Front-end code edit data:

--- START ---

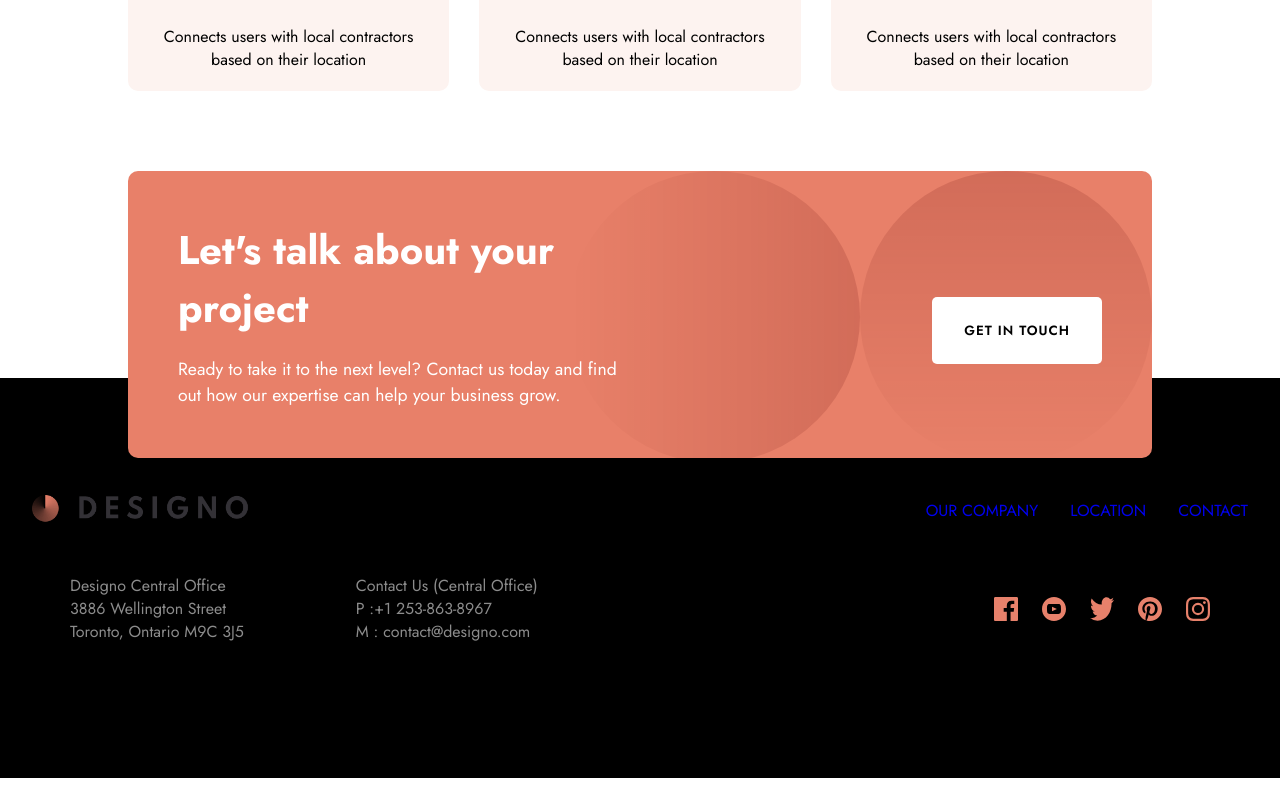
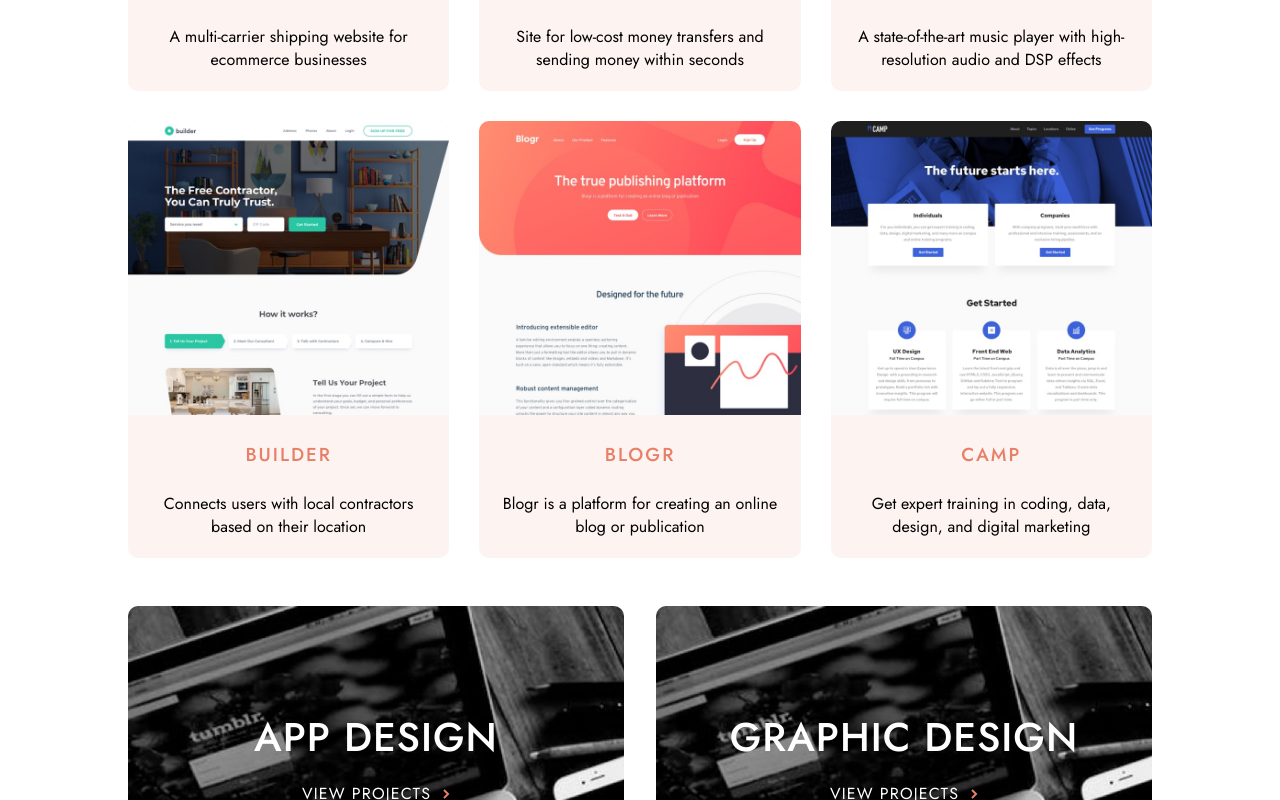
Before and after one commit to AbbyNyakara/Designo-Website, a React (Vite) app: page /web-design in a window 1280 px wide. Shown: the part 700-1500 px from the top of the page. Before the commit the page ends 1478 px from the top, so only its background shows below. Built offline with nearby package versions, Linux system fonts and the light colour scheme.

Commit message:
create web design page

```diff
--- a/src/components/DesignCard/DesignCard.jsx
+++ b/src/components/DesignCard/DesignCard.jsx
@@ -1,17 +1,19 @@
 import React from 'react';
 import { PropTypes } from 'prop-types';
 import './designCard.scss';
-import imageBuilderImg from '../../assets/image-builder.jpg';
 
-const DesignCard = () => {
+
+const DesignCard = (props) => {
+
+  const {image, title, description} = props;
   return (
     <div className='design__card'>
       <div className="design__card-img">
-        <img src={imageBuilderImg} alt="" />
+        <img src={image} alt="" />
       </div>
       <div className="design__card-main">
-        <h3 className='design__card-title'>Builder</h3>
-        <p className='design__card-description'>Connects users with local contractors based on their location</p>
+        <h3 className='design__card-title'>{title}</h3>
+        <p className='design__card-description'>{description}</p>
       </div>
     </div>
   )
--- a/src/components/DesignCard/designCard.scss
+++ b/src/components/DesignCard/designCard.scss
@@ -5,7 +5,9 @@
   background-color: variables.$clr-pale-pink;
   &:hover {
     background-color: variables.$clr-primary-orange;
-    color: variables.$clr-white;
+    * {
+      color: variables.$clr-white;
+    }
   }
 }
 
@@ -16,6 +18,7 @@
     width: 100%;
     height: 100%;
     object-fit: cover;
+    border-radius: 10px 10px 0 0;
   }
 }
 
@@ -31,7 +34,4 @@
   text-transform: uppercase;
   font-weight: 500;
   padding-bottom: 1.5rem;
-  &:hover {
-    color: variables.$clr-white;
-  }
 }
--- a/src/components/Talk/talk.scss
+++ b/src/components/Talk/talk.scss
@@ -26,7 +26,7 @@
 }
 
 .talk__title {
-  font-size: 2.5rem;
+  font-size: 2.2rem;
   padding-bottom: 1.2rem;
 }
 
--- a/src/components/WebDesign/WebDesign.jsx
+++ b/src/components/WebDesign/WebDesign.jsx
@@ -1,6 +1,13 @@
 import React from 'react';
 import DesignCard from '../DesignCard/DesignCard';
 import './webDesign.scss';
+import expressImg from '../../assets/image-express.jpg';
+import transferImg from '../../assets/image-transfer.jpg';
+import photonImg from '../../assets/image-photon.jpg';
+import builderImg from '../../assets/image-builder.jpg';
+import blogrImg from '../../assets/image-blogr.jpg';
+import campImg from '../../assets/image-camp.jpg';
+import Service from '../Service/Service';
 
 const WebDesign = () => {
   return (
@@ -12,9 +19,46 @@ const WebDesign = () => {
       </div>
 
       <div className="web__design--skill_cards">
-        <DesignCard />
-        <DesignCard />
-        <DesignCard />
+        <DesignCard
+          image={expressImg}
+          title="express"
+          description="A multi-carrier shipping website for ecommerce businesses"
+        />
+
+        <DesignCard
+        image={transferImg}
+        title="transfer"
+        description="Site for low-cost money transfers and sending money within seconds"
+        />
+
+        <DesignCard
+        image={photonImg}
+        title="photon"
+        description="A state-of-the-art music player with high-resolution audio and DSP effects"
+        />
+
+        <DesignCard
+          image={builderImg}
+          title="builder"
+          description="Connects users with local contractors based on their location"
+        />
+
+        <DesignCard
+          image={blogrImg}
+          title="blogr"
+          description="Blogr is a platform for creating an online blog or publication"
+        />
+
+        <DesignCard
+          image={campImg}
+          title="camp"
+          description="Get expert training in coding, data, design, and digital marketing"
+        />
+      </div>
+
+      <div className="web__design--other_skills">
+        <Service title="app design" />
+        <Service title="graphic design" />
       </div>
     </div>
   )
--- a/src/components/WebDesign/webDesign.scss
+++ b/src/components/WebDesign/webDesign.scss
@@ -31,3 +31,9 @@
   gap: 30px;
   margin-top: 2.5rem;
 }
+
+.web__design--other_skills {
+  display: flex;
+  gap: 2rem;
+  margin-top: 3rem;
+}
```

--- END ---

Each entry above must be set down word for word; none of its pictures belong in the copy.

FINISHED EXERCISE —
Before and after one commit to AbbyNyakara/Designo-Website, a React (Vite) app: page /web-design in a window 1280 px wide. Shown: the part 700-1500 px from the top of the page. Before the commit the page ends 1478 px from the top, so only its background shows below. Built offline with nearby package versions, Linux system fonts and the light colour scheme.

Commit message:
create web design page

```diff
--- a/src/components/DesignCard/DesignCard.jsx
+++ b/src/components/DesignCard/DesignCard.jsx
@@ -1,17 +1,19 @@
 import React from 'react';
 import { PropTypes } from 'prop-types';
 import './designCard.scss';
-import imageBuilderImg from '../../assets/image-builder.jpg';
 
-const DesignCard = () => {
+
+const DesignCard = (props) => {
+
+  const {image, title, description} = props;
   return (
     <div className='design__card'>
       <div className="design__card-img">
-        <img src={imageBuilderImg} alt="" />
+        <img src={image} alt="" />
       </div>
       <div className="design__card-main">
-        <h3 className='design__card-title'>Builder</h3>
-        <p className='design__card-description'>Connects users with local contractors based on their location</p>
+        <h3 className='design__card-title'>{title}</h3>
+        <p className='design__card-description'>{description}</p>
       </div>
     </div>
   )
--- a/src/components/DesignCard/designCard.scss
+++ b/src/components/DesignCard/designCard.scss
@@ -5,7 +5,9 @@
   background-color: variables.$clr-pale-pink;
   &:hover {
     background-color: variables.$clr-primary-orange;
-    color: variables.$clr-white;
+    * {
+      color: variables.$clr-white;
+    }
   }
 }
 
@@ -16,6 +18,7 @@
     width: 100%;
     height: 100%;
     object-fit: cover;
+    border-radius: 10px 10px 0 0;
   }
 }
 
@@ -31,7 +34,4 @@
   text-transform: uppercase;
   font-weight: 500;
   padding-bottom: 1.5rem;
-  &:hover {
-    color: variables.$clr-white;
-  }
 }
--- a/src/components/Talk/talk.scss
+++ b/src/components/Talk/talk.scss
@@ -26,7 +26,7 @@
 }
 
 .talk__title {
-  font-size: 2.5rem;
+  font-size: 2.2rem;
   padding-bottom: 1.2rem;
 }
 
--- a/src/components/WebDesign/WebDesign.jsx
+++ b/src/components/WebDesign/WebDesign.jsx
@@ -1,6 +1,13 @@
 import React from 'react';
 import DesignCard from '../DesignCard/DesignCard';
 import './webDesign.scss';
+import expressImg from '../../assets/image-express.jpg';
+import transferImg from '../../assets/image-transfer.jpg';
+import photonImg from '../../assets/image-photon.jpg';
+import builderImg from '../../assets/image-builder.jpg';
+import blogrImg from '../../assets/image-blogr.jpg';
+import campImg from '../../assets/image-camp.jpg';
+import Service from '../Service/Service';
 
 const WebDesign = () => {
   return (
@@ -12,9 +19,46 @@ const WebDesign = () => {
       </div>
 
       <div className="web__design--skill_cards">
-        <DesignCard />
-        <DesignCard />
-        <DesignCard />
+        <DesignCard
+          image={expressImg}
+          title="express"
+          description="A multi-carrier shipping website for ecommerce businesses"
+        />
+
+        <DesignCard
+        image={transferImg}
+        title="transfer"
+        description="Site for low-cost money transfers and sending money within seconds"
+        />
+
+        <DesignCard
+        image={photonImg}
+        title="photon"
+        description="A state-of-the-art music player with high-resolution audio and DSP effects"
+        />
+
+        <DesignCard
+          image={builderImg}
+          title="builder"
+          description="Connects users with local contractors based on their location"
+        />
+
+        <DesignCard
+          image={blogrImg}
+          title="blogr"
+          description="Blogr is a platform for creating an online blog or publication"
+        />
+
+        <DesignCard
+          image={campImg}
+          title="camp"
+          description="Get expert training in coding, data, design, and digital marketing"
+        />
+      </div>
+
+      <div className="web__design--other_skills">
+        <Service title="app design" />
+        <Service title="graphic design" />
       </div>
     </div>
   )
--- a/src/components/WebDesign/webDesign.scss
+++ b/src/components/WebDesign/webDesign.scss
@@ -31,3 +31,9 @@
   gap: 30px;
   margin-top: 2.5rem;
 }
+
+.web__design--other_skills {
+  display: flex;
+  gap: 2rem;
+  margin-top: 3rem;
+}
```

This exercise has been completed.